Stored items from a collection
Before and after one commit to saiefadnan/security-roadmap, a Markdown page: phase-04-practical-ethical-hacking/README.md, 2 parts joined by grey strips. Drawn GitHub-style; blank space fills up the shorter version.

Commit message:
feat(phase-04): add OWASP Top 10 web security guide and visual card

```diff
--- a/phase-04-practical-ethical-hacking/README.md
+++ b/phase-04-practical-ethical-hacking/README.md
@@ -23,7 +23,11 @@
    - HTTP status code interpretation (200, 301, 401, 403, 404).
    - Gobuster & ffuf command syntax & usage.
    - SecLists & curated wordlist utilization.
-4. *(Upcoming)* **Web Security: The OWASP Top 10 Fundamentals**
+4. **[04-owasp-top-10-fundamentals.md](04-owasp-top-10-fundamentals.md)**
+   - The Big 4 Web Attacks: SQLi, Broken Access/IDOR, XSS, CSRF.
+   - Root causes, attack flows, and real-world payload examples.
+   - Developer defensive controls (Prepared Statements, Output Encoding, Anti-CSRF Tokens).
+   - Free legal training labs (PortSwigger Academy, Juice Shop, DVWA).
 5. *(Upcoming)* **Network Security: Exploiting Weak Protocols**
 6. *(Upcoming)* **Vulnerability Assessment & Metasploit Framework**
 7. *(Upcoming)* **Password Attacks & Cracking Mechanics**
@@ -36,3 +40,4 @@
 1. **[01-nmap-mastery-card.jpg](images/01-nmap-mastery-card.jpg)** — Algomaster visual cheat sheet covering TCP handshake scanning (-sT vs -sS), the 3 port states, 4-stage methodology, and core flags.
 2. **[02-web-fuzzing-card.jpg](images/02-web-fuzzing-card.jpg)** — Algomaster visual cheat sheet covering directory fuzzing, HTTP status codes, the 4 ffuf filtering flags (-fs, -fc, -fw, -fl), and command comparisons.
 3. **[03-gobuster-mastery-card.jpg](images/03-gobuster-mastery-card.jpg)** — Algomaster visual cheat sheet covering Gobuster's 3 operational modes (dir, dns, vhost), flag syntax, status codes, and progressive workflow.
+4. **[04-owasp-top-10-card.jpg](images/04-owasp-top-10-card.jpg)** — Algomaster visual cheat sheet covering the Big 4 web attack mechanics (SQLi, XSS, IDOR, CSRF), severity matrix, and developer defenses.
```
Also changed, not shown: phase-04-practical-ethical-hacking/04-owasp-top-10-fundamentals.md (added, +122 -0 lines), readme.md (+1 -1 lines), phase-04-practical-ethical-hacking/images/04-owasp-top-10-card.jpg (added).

WHAT THIS TASK INVOLVES »
In full and exactly as written, reproduce the records above.

EXERCISE ANSWER »
Before and after one commit to saiefadnan/security-roadmap, a Markdown page: phase-04-practical-ethical-hacking/README.md, 2 parts joined by grey strips. Drawn GitHub-style; blank space fills up the shorter version.

Commit message:
feat(phase-04): add OWASP Top 10 web security guide and visual card

```diff
--- a/phase-04-practical-ethical-hacking/README.md
+++ b/phase-04-practical-ethical-hacking/README.md
@@ -23,7 +23,11 @@
    - HTTP status code interpretation (200, 301, 401, 403, 404).
    - Gobuster & ffuf command syntax & usage.
    - SecLists & curated wordlist utilization.
-4. *(Upcoming)* **Web Security: The OWASP Top 10 Fundamentals**
+4. **[04-owasp-top-10-fundamentals.md](04-owasp-top-10-fundamentals.md)**
+   - The Big 4 Web Attacks: SQLi, Broken Access/IDOR, XSS, CSRF.
+   - Root causes, attack flows, and real-world payload examples.
+   - Developer defensive controls (Prepared Statements, Output Encoding, Anti-CSRF Tokens).
+   - Free legal training labs (PortSwigger Academy, Juice Shop, DVWA).
 5. *(Upcoming)* **Network Security: Exploiting Weak Protocols**
 6. *(Upcoming)* **Vulnerability Assessment & Metasploit Framework**
 7. *(Upcoming)* **Password Attacks & Cracking Mechanics**
@@ -36,3 +40,4 @@
 1. **[01-nmap-mastery-card.jpg](images/01-nmap-mastery-card.jpg)** — Algomaster visual cheat sheet covering TCP handshake scanning (-sT vs -sS), the 3 port states, 4-stage methodology, and core flags.
 2. **[02-web-fuzzing-card.jpg](images/02-web-fuzzing-card.jpg)** — Algomaster visual cheat sheet covering directory fuzzing, HTTP status codes, the 4 ffuf filtering flags (-fs, -fc, -fw, -fl), and command comparisons.
 3. **[03-gobuster-mastery-card.jpg](images/03-gobuster-mastery-card.jpg)** — Algomaster visual cheat sheet covering Gobuster's 3 operational modes (dir, dns, vhost), flag syntax, status codes, and progressive workflow.
+4. **[04-owasp-top-10-card.jpg](images/04-owasp-top-10-card.jpg)** — Algomaster visual cheat sheet covering the Big 4 web attack mechanics (SQLi, XSS, IDOR, CSRF), severity matrix, and developer defenses.
```
Also changed, not shown: phase-04-practical-ethical-hacking/04-owasp-top-10-fundamentals.md (added, +122 -0 lines), readme.md (+1 -1 lines), phase-04-practical-ethical-hacking/images/04-owasp-top-10-card.jpg (added).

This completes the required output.